It is required that all of the data be written out exactly.

:: DATA EXTRACT ::

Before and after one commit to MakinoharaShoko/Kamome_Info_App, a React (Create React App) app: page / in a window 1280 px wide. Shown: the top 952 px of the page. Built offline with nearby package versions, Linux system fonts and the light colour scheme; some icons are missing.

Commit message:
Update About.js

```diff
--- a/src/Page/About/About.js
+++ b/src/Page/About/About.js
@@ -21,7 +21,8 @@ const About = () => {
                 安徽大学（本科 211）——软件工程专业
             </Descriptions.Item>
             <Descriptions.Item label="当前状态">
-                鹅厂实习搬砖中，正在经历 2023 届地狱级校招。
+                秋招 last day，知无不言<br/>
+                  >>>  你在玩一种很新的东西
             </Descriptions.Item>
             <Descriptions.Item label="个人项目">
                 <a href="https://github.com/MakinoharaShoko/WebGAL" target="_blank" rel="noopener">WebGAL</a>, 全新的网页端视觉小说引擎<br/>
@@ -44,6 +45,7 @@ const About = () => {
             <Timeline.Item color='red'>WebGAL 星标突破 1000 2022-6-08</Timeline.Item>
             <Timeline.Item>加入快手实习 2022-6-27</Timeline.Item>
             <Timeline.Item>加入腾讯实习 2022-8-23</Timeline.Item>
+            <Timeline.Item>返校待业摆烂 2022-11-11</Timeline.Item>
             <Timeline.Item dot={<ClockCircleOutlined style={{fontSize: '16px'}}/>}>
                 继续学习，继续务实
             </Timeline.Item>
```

:::

### OUTPUT OF THE TASK
Before and after one commit to MakinoharaShoko/Kamome_Info_App, a React (Create React App) app: page / in a window 1280 px wide. Shown: the top 952 px of the page. Built offline with nearby package versions, Linux system fonts and the light colour scheme; some icons are missing.

Commit message:
Update About.js

```diff
--- a/src/Page/About/About.js
+++ b/src/Page/About/About.js
@@ -21,7 +21,8 @@ const About = () => {
                 安徽大学（本科 211）——软件工程专业
             </Descriptions.Item>
             <Descriptions.Item label="当前状态">
-                鹅厂实习搬砖中，正在经历 2023 届地狱级校招。
+                秋招 last day，知无不言<br/>
+                  >>>  你在玩一种很新的东西
             </Descriptions.Item>
             <Descriptions.Item label="个人项目">
                 <a href="https://github.com/MakinoharaShoko/WebGAL" target="_blank" rel="noopener">WebGAL</a>, 全新的网页端视觉小说引擎<br/>
@@ -44,6 +45,7 @@ const About = () => {
             <Timeline.Item color='red'>WebGAL 星标突破 1000 2022-6-08</Timeline.Item>
             <Timeline.Item>加入快手实习 2022-6-27</Timeline.Item>
             <Timeline.Item>加入腾讯实习 2022-8-23</Timeline.Item>
+            <Timeline.Item>返校待业摆烂 2022-11-11</Timeline.Item>
             <Timeline.Item dot={<ClockCircleOutlined style={{fontSize: '16px'}}/>}>
                 继续学习，继续务实
             </Timeline.Item>
```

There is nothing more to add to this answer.